For the grace of God has appeared that offers salvation to all people. It teaches us to say “No” to ungodliness and worldly passions, and to live self-controlled, upright and godly lives in this present age, (Titus 2:11-12)

Galatians 6:7  Do not be deceived: God cannot be mocked. A man reaps what he sows. 8 Whoever sows to please their flesh, from the flesh will reap destruction; whoever sows to please the Spirit, from the Spirit will reap eternal life.

“God knows that we are prone to wander”

There are Christian songs featuring lyrics reminding us of God’s faithfulness to save us despite our failures and our proneness to wander from His commands. He is “able to keep us from falling.” Indeed there will be times in our lives when we find ourselves in a spiritual desert yet God is so gracious to pick us up and lead us to the Promised Land of milk and honey. Nevertheless, it is not God’s perfect will for us to struggle constantly with confusion and failure in our life on earth until somehow we appear in the kingdom of God.

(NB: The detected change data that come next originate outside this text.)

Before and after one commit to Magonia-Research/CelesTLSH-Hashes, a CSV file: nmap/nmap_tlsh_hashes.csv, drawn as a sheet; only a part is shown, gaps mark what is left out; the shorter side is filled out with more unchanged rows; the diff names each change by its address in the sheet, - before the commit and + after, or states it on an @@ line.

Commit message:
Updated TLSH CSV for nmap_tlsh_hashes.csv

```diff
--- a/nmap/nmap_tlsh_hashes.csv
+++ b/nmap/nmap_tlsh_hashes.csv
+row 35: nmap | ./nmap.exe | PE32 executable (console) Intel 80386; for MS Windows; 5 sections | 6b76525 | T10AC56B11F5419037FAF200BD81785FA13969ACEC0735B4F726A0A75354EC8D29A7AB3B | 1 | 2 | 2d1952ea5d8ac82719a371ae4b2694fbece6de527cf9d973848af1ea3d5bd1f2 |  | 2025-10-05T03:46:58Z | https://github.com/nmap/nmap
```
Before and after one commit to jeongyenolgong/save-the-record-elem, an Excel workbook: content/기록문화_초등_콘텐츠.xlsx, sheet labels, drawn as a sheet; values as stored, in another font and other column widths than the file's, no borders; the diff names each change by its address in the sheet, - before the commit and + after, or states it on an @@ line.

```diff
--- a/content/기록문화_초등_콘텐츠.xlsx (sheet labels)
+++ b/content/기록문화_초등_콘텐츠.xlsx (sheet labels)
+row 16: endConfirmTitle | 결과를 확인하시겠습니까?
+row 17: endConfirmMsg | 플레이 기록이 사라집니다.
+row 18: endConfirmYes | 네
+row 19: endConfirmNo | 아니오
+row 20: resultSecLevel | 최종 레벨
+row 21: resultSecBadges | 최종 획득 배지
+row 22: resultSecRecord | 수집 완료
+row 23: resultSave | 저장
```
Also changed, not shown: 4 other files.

Should we not rather seek to receive a rich welcome into the eternal kingdom of our Lord and Savior Jesus Christ? Should we not rather do what we need to do in order to hear the words “well done, my good servant. Because you have been trustworthy in a very small matter, take charge of ten cities.” (Luke 19:17)

The answer would appear to be obvious. So why is it that teaching in this area is so lacking in the Church?

Eternal reward in the kingdom of God

Eternal reward, apart from and in addition to salvation, should be the second most important consideration for a believer. Yet it is a topic barely mentioned in popular books and songs. One reason is because a believer’s eternal reward is most definitely related to his or her good works and performance in this life, making it appear at first to be contrary to the emphasis on God’s grace. However, this enabling grace is definitely involved when believers do good works in obedience to God’s holy commands, and which can result in eternal reward. Paul reminds us:

1 Corinthians 15:10  But by the grace of God I am what I am, and his grace to me was not without effect. No, I worked harder than all of them–yet not I, but the grace of God that was with me.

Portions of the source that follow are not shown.